It is not that difficult to get into the Mexican Toltec paradigm 1,200 years ago, when mighty mountains scowled down on impenetrable forests, and fearsome monsters stood ready to devour small children. An unwise move could see you dragged up stone stairs to become the next human sacrifice in the inner sanctum of the El Tepozteco pyramid towering above the villagers far below.
Staircase to the Gods

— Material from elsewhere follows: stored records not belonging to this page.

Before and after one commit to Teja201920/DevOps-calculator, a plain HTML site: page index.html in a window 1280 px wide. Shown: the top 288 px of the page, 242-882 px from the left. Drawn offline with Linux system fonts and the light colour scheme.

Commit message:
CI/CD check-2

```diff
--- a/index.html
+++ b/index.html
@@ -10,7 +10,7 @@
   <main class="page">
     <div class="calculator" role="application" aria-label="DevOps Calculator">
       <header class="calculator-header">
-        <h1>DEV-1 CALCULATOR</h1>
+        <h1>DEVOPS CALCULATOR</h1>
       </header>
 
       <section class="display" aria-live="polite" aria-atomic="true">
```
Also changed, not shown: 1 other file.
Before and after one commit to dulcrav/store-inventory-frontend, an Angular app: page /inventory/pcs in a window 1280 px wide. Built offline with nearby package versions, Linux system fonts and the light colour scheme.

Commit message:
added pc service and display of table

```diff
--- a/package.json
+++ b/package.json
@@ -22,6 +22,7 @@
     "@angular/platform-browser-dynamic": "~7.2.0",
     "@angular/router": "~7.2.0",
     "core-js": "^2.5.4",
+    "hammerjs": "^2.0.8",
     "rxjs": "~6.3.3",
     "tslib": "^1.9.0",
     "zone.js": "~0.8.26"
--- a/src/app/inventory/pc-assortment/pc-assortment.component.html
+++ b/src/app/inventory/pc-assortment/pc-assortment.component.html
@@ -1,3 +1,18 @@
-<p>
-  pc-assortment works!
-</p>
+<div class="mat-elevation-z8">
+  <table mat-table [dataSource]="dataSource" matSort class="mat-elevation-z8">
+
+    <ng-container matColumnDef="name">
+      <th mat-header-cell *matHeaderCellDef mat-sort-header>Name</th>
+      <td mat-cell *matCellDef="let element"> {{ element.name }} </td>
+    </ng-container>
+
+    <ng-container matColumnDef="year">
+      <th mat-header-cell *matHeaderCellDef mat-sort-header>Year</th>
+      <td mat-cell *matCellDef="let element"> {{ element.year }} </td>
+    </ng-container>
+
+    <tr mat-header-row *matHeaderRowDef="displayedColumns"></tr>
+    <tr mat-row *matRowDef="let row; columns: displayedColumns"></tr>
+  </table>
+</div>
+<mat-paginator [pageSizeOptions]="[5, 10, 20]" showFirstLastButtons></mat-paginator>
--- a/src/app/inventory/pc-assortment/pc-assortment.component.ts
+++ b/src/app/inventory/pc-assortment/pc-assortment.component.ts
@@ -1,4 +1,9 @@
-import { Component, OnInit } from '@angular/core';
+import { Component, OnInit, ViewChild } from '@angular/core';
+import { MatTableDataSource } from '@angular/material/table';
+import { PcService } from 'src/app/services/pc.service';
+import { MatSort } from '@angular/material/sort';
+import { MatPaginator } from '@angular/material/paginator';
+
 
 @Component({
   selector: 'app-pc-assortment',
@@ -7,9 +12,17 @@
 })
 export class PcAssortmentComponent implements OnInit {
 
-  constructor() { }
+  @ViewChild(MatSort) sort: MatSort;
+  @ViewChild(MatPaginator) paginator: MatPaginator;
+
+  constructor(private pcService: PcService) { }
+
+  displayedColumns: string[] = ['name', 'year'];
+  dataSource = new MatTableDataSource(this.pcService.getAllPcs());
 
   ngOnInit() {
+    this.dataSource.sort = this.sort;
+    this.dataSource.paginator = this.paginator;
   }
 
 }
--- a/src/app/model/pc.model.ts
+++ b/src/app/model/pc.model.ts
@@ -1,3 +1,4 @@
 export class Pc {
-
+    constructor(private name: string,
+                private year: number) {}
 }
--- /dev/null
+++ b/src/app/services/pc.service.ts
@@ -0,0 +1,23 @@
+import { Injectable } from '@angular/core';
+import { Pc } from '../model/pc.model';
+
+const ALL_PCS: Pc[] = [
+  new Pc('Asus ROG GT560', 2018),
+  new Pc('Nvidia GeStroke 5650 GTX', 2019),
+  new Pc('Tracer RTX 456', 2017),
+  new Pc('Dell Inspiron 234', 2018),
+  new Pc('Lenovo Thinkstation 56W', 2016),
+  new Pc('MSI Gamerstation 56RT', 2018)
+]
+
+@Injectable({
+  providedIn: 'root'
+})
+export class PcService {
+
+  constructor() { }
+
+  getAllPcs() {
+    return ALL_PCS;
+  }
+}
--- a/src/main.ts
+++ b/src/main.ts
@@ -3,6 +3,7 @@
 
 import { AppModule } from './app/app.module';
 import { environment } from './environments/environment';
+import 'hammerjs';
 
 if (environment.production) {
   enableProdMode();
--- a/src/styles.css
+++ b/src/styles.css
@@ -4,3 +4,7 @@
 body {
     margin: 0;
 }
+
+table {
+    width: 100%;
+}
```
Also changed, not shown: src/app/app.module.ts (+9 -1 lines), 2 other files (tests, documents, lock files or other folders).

Nobody knows who arrived in the Tepoztlan Mexico jungle first, although pottery and ceramic utensils found there do date from 2,500 years ago. The Toltec culture predominated from the 10th Century onwards, after Lord Topiltzin Cē Ācatl Quetzalcōatl put his spear in the ground and founded it.
Spanish Conquistadore Hernán Cortés burned the town to the ground when the elders refused to meet him. The only thing tough enough to withstand the Spaniard was the El Tepozteco Pyramid standing proud at 12 meters / 40 foot high on the mountain.

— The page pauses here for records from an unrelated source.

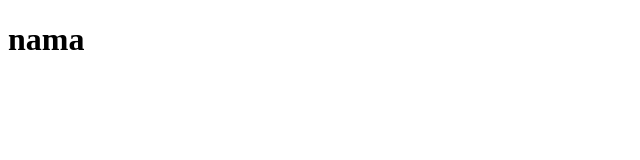
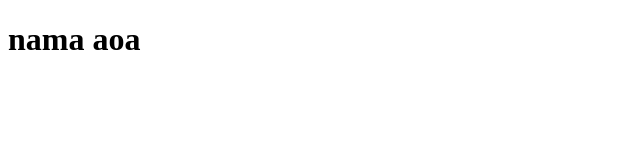
Before and after one commit to IqiiRamdann/ramdani, a plain HTML site: page index.html in a window 1280 px wide. Shown: the full height of the page, 0-640 px from the left. Drawn offline with Linux system fonts and the light colour scheme.

Commit message:
perubahan

```diff
--- a/index.html
+++ b/index.html
@@ -6,6 +6,6 @@
     <title>Proyek git</title>
 </head>
 <body>
-    <h1>nama</h1>
+    <h1>nama aoa</h1>
 </body>
 </html>
```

Bastion of the Quetzalcoatl Feathered Serpent God
There is so much to see besides, in this ancient settlement in the Mexican state of Morelos in the mountainous hinterland far from the Pacific Ocean and the Gulf of Mexico. The Dominico de la Natividad Convent is a World Heritage Site, while the Dominico Siglo XVI y Parroquia de Nuestra Señora de la Natividad Cathedral is a high point in colonial religious architecture in Mexico.
Church of the Nativity
Tepoztlán Magic for Foodies
The town of Tepoztlan Mexico in the valley is an eclectic mix of architecture, where pottery and handicraft makers, farmers and western backpackers rub shoulders with bemused tourists such as you and me.
I recommend you slide into an authentic cantina, where you can rubberneck with peasants over a shared dish of fresh homemade tortillas filled with refried beans, and topped with delicious shredded chicken cabbage slaw, and pickled onions. The spirit of Quetzalcoatl may smile on you as you do.